GLASGOW City Council has approved a strategy to develop the 90 lanes in the city centre. A number of lanes throughout the central area are now targeted for initial projects.
Many lanes in the city centre, such as Mitchell Lane, are already successful, attractive destinations featuring shops, restaurants and bars, but a significant number are not, with problems including anti-social behaviour and unauthorised parking.
The City Centre Lane Strategy aims to encourage land owners to make full use of the lanes network, which is a valuable part of Glasgow’s heritage and character, and make it more attractive to visitors through improved landscaping and a higher-quality environment.
West Regent Lane

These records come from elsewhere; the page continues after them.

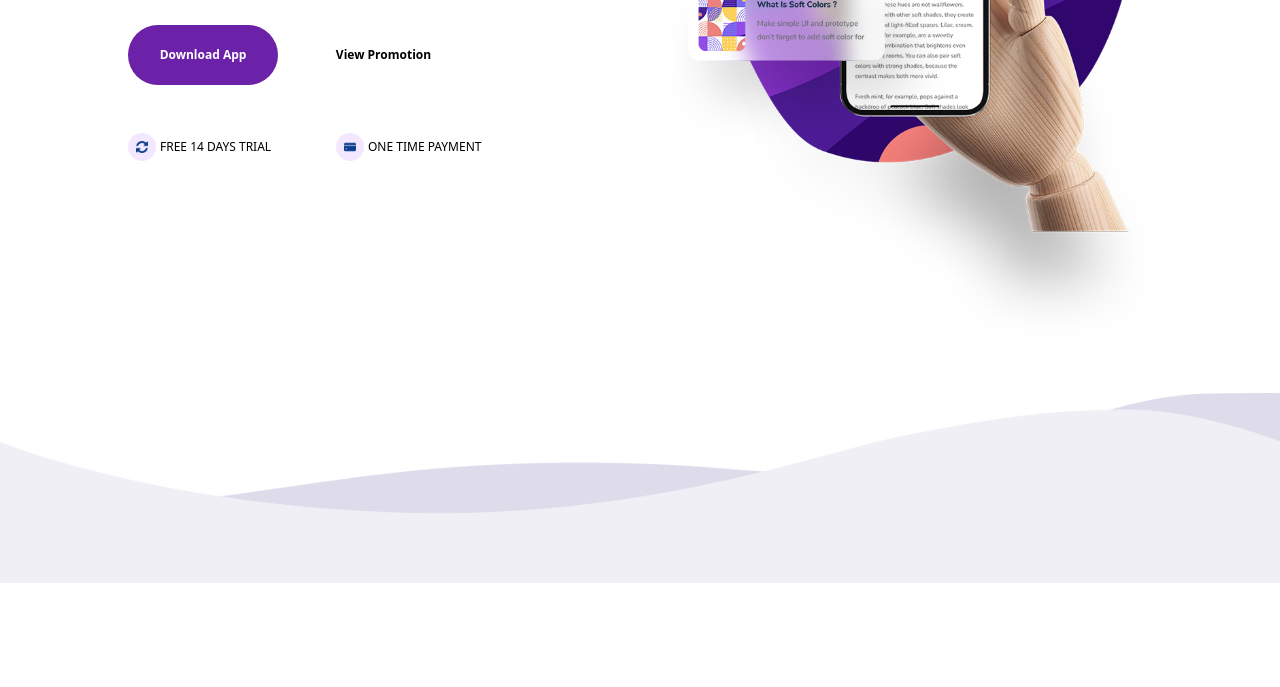
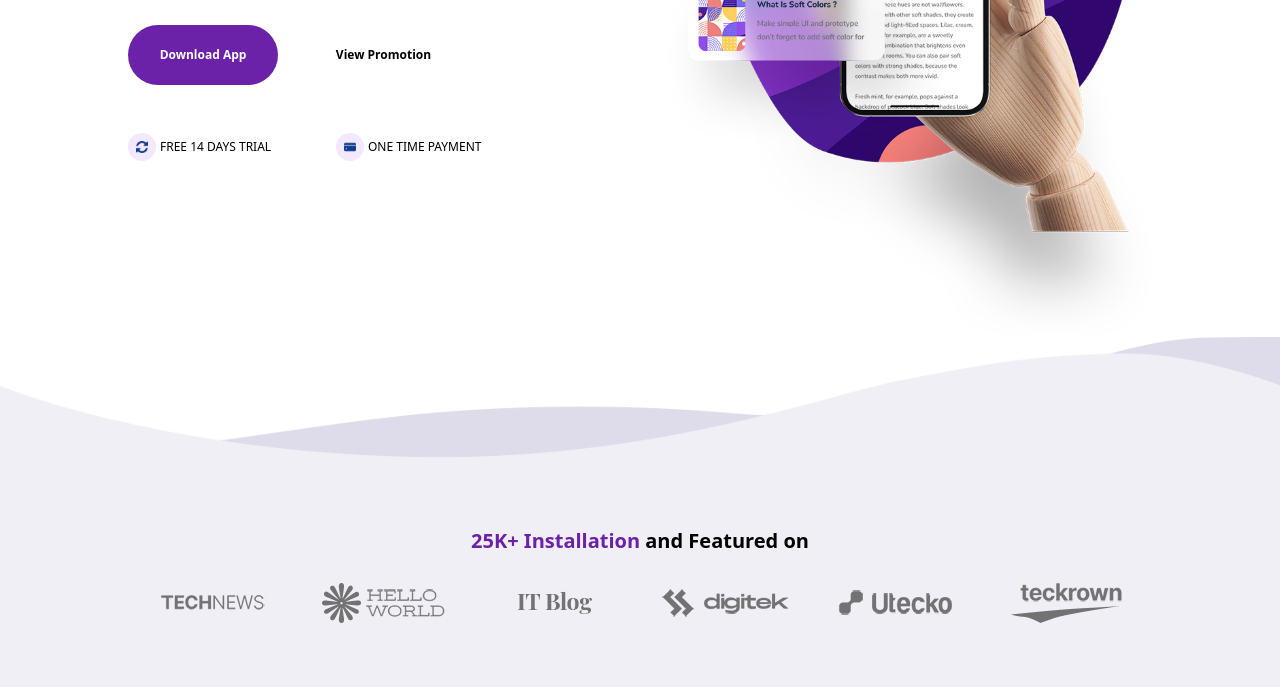
Before and after one commit to Nonines/Iteck-Note-App, a plain HTML site: page assets/index.html in a window 1280 px wide. Shown: the part 411-1098 px from the top of the page. Before the commit the page ends 994 px from the top, so only its background shows below. Drawn offline with nearby package versions, Linux system fonts and the light colour scheme; files that its build step writes are made by us from their sources.

Commit message:
Complete first main section

```diff
--- a/assets/index.html
+++ b/assets/index.html
@@ -7,7 +7,7 @@
     <script src="/assets/script.js" defer></script>
     <title>Iteck</title>
   </head>
-  <body class="overflow-scroll">
+  <body class="overflow-scroll overflow-x-auto">
     <!-- top navbar -->
     <div
       class="max-h-max min-h-[80px] bg-header-texture bg-cover bg-top bg-no-repeat px-4 pb-12 pt-4 text-xxs text-white lg:text-xs xl:px-32"
@@ -40,9 +40,9 @@
 
     <!-- navbar -->
     <nav
-      class="sticky top-0 z-10 -mt-9 flex max-h-max min-h-[80px] flex-col rounded-t-[20px] bg-gray-100 py-5 lg:flex-row lg:bg-white"
+      class="sticky top-0 z-10 -mt-9 flex max-h-max min-h-[80px] flex-col rounded-t-[20px] bg-grayish py-5 lg:flex-row lg:bg-white"
     >
-      <div class="flex justify-between px-4 lg:w-1/4 xl:px-32">
+      <div class="flex justify-between px-4 lg:w-1/4 xl:pl-32">
         <a class="w-40" href="#">
           <img
             class="max-h-full max-w-full"
@@ -188,10 +188,10 @@
     </nav>
 
     <!-- Header -->
-    <header class="flex flex-col px-4 py-14 md:flex-row xl:px-32">
+    <header class="flex flex-col px-4 pt-14 md:flex-row xl:px-32">
       <div class="mb-12">
         <small
-          class="mb-5 block h-7 w-40 rounded-md bg-gray-100 px-2 py-1 text-xs text-purple-800"
+          class="mb-5 flex h-7 w-40 items-center rounded-md bg-grayish px-2 py-1 text-xs text-purple-800"
           >Notero - Easy Notes App</small
         >
 
@@ -263,6 +263,8 @@
         />
       </div>
     </header>
+
+    <!-- Header bottom image -->
     <div>
       <img
         class="min-w-full"
@@ -270,5 +272,54 @@
         alt="wave"
       />
     </div>
+
+    <main class="bg-grayish px-4 xl:px-32">
+      <section class="flex flex-col pb-16">
+        <div class="mb-7 w-full">
+          <h2 class="text-center text-xl font-bold">
+            <span class="text-purple-800">25K+ Installation</span> and Featured
+            on
+          </h2>
+        </div>
+        <div class="grid h-72 grid-cols-2 lg:h-auto lg:grid-cols-6">
+          <a class="flex items-center justify-center" href="#"
+            ><img
+              class="max-h-full max-w-full opacity-60 grayscale hover:opacity-100 hover:grayscale-0"
+              src="/assets/images/orgs/sn-1.png"
+              alt="Technews"
+          /></a>
+          <a class="flex items-center justify-center" href="#"
+            ><img
+              class="max-h-full max-w-full opacity-60 grayscale hover:opacity-100 hover:grayscale-0"
+              src="/assets/images/orgs/sn-2.png"
+              alt="Hello world"
+          /></a>
+          <a class="flex items-center justify-center" href="#"
+            ><img
+              class="max-h-full max-w-full opacity-60 grayscale hover:opacity-100 hover:grayscale-0"
+              src="/assets/images/orgs/sn-3.png"
+              alt="IT blog"
+          /></a>
+          <a class="flex items-center justify-center" href="#"
+            ><img
+              class="max-h-full max-w-full opacity-60 grayscale hover:opacity-100 hover:grayscale-0"
+              src="/assets/images/orgs/sn-4.png"
+              alt="digitek"
+          /></a>
+          <a class="flex items-center justify-center" href="#"
+            ><img
+              class="max-h-full max-w-full opacity-60 grayscale hover:opacity-100 hover:grayscale-0"
+              src="/assets/images/orgs/sn-5.png"
+              alt="Utecko"
+          /></a>
+          <a class="flex items-center justify-center" href="#"
+            ><img
+              class="max-h-full max-w-full opacity-60 grayscale hover:opacity-100 hover:grayscale-0"
+              src="/assets/images/orgs/sn-6.png"
+              alt="teckrown"
+          /></a>
+        </div>
+      </section>
+    </main>
   </body>
 </html>
--- a/tailwind.config.js
+++ b/tailwind.config.js
@@ -18,6 +18,9 @@ module.exports = {
         "max-height": "max-height",
         spacing: "margin, padding",
       },
+      colors: {
+        grayish: "#f0eff5",
+      },
     },
   },
   plugins: [],
```
Also changed, not shown: assets/images/orgs/sn-1.png (added), assets/images/orgs/sn-2.png (added), assets/images/orgs/sn-3.png (added), assets/images/orgs/sn-4.png (added), assets/images/orgs/sn-5.png (added), assets/images/orgs/sn-6.png (added).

Consultation took place with residents, businesses and other organisations, and the city council has looked at how cities such as Montreal, San Francisco and Seattle have developed their lanes.
Key findings included:
— Eighty nine per cent felt that arts and culture should form part of the strategy
— Eighty four per cent felt public health and community safety should be addressed
— Seventy five per cent raised the issues of waste and recycling — there was a general feeling that cleanliness and safety issues should be resolved first.
Seven demonstrator projects with distinct themes, largely led by lane owners, businesses and communities, are now planned for areas around the city centre.
— The west end of Sauchiehall Lane, where the the theme will be evening economy entertainment.
— The Willow tearoom section of Sauchiehall Lane, which will focus on heritage and management of lanes.
— Bath Lane between Wellington Street and Renfield Street, with the themes of culture, entertainment and development of new lanes.
— Renfield Lane, Drury Street, Gordon Lane, Mitchell Lane, where themes will include events, evening economy, entertainment and heritage.
— Springfield Court, McCormack Lane, Princes Court, Royal Exhange Squareand North Court Lane where the focus will be on retail and entertainment, culture and development of new lanes.
— Buccleuch Lane and Dalhousie Lane in Garnethill, a residential area, where the emphasis will be on green space.
— Tontine Lane and Elmbank Gardens which will have the themes of arts, culture, making and employment.
The council says it will work with partners in the cultural, creative, advertising and property sectors to progress the strategy.
Councillor Kenny McLean, city convener for neighbourhoods, housing and public Rrealm at Glasgow City Council, said: “The approval of the City Centre Lane Strategy allows us to begin work with our partners that will make the most of what is an unrealised asset for the city.
“The regeneration of the area’s lanes will bring new life to the city, and deliver cultural, economic and social benefits for Glasgow.”